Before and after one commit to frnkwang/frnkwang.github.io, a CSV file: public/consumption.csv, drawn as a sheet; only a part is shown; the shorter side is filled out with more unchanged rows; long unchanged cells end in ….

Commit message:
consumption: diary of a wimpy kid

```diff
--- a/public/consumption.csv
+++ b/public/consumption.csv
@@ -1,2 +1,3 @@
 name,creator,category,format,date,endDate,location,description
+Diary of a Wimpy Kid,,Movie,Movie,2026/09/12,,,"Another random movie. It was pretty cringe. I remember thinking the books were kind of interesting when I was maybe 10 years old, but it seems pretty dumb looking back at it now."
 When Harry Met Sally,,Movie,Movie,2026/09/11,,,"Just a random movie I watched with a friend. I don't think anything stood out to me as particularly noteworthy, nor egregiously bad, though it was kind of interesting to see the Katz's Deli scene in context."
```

...

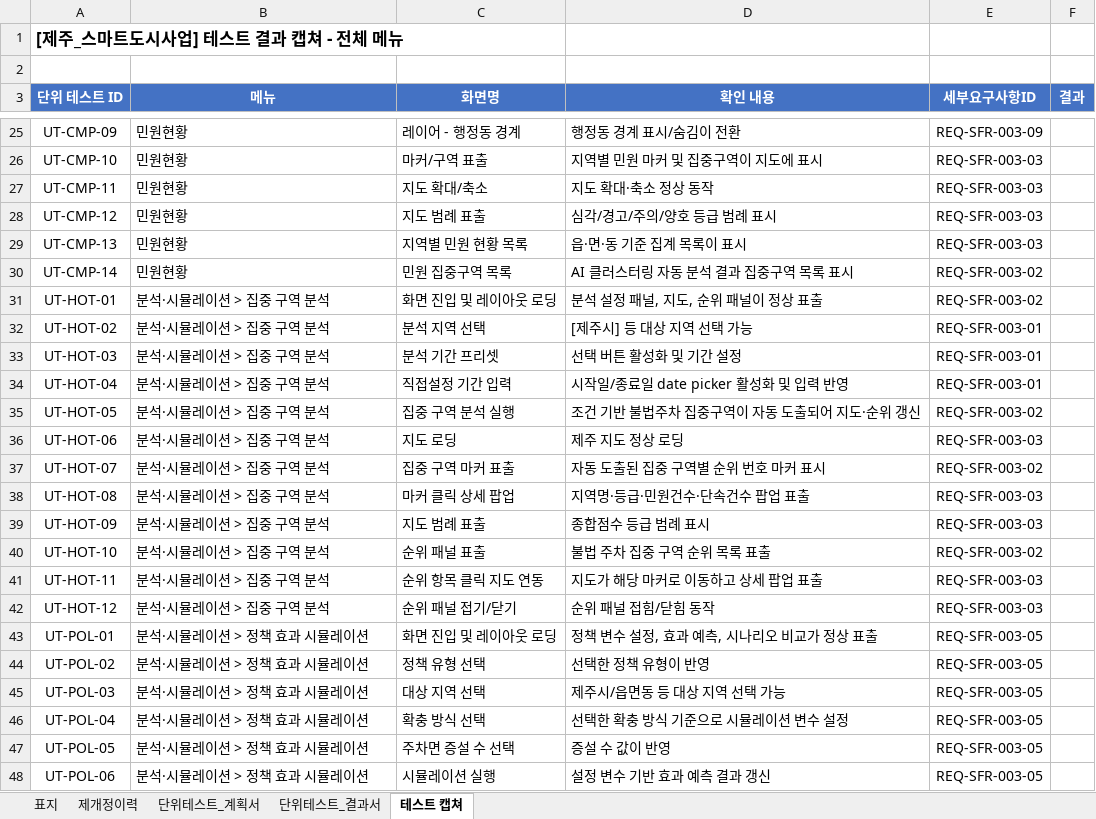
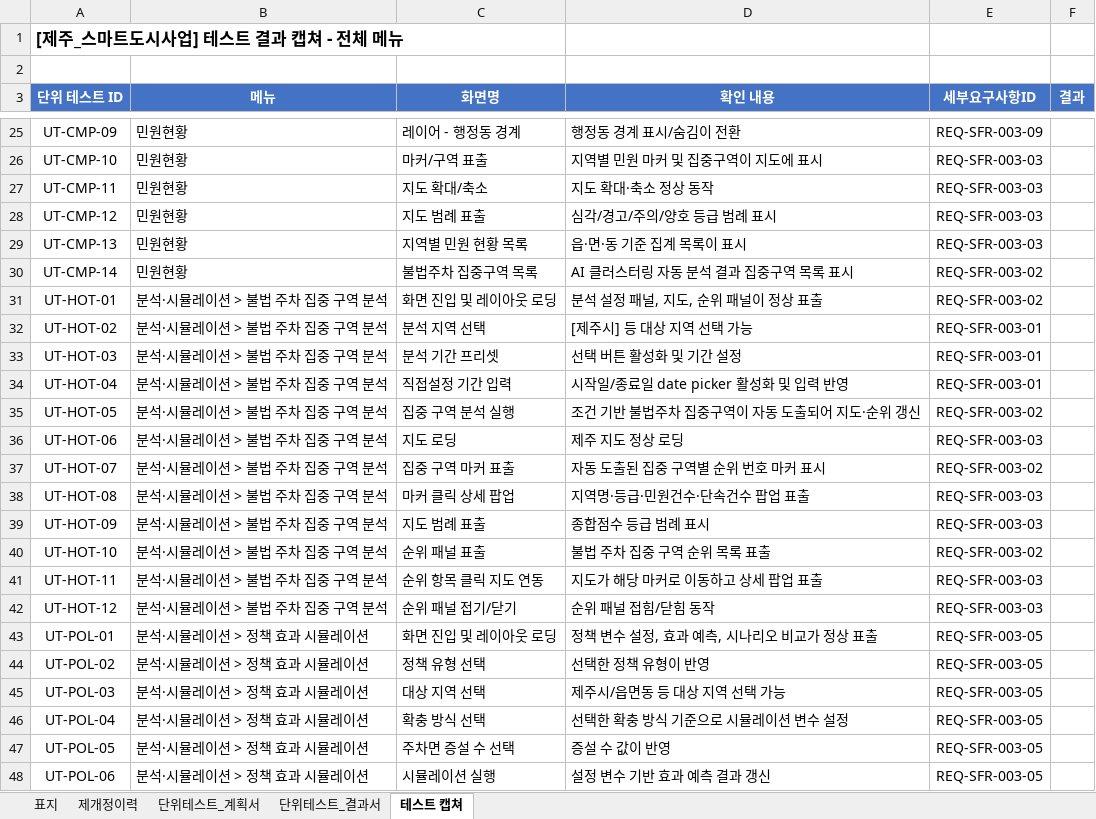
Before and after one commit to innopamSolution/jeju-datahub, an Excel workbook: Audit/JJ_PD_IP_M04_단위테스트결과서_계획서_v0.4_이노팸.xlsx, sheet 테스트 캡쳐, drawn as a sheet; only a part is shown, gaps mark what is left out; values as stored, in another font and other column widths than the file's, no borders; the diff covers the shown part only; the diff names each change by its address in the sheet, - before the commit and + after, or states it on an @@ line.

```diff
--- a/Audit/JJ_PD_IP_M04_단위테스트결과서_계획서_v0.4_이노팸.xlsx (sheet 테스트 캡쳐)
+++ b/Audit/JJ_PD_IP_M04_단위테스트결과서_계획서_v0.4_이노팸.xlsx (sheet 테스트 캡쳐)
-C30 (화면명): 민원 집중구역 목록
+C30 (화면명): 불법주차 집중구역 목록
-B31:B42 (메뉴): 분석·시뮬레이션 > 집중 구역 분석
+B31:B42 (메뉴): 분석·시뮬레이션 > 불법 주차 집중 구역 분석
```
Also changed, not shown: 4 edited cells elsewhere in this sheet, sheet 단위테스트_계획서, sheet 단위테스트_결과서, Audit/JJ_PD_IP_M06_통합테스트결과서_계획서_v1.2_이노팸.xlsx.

EXERCISE PROMPT >> Once you have checked the entries above, say how many lines include the word "public", and nothing beyond the number.

EXERCISE RESULT >> 3